PROBLEM DETAILS:
What lines below hold the string "diagram"? Copy them all.
MATERIALS PROVIDED: Begin
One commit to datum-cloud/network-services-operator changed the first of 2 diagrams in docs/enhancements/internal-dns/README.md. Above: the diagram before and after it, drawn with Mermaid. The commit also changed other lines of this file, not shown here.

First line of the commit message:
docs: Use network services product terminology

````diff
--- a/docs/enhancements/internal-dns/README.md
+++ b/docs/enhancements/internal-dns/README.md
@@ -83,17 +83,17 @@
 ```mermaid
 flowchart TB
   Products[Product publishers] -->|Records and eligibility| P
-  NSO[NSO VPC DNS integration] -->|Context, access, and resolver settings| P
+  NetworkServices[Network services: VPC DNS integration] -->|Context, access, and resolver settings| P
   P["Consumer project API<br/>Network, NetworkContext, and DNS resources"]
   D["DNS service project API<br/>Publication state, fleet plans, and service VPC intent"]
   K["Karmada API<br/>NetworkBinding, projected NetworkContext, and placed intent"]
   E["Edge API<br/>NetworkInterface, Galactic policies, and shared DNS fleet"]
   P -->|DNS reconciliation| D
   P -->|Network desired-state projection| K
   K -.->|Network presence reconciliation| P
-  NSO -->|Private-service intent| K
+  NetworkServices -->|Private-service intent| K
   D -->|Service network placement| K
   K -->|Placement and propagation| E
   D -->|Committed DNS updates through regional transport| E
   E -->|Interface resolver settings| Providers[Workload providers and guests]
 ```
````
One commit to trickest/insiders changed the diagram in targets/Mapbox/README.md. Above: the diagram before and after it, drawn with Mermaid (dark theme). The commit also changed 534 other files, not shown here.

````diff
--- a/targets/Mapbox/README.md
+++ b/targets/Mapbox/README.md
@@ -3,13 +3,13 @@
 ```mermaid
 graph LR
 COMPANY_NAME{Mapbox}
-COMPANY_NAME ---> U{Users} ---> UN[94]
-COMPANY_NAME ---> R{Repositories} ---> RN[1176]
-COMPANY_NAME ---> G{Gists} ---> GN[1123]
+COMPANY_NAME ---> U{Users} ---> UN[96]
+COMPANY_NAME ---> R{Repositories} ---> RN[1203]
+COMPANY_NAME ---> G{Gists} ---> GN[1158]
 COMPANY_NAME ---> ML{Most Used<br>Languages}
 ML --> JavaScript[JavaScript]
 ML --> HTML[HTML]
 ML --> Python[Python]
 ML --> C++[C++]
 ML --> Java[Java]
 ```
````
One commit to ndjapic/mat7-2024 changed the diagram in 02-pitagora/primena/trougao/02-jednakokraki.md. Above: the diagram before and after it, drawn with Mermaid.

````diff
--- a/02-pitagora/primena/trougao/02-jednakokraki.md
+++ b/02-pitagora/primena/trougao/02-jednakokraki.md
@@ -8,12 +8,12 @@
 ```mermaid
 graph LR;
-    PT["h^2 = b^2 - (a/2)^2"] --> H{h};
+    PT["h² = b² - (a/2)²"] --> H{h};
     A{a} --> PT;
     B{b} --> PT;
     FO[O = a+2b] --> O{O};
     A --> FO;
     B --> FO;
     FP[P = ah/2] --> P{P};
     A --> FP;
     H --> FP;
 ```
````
MATERIALS PROVIDED: End
TASK OUTPUT:
One commit to datum-cloud/network-services-operator changed the first of 2 diagrams in docs/enhancements/internal-dns/README.md. Above: the diagram before and after it, drawn with Mermaid. The commit also changed other lines of this file, not shown here.
One commit to trickest/insiders changed the diagram in targets/Mapbox/README.md. Above: the diagram before and after it, drawn with Mermaid (dark theme). The commit also changed 534 other files, not shown here.
One commit to ndjapic/mat7-2024 changed the diagram in 02-pitagora/primena/trougao/02-jednakokraki.md. Above: the diagram before and after it, drawn with Mermaid.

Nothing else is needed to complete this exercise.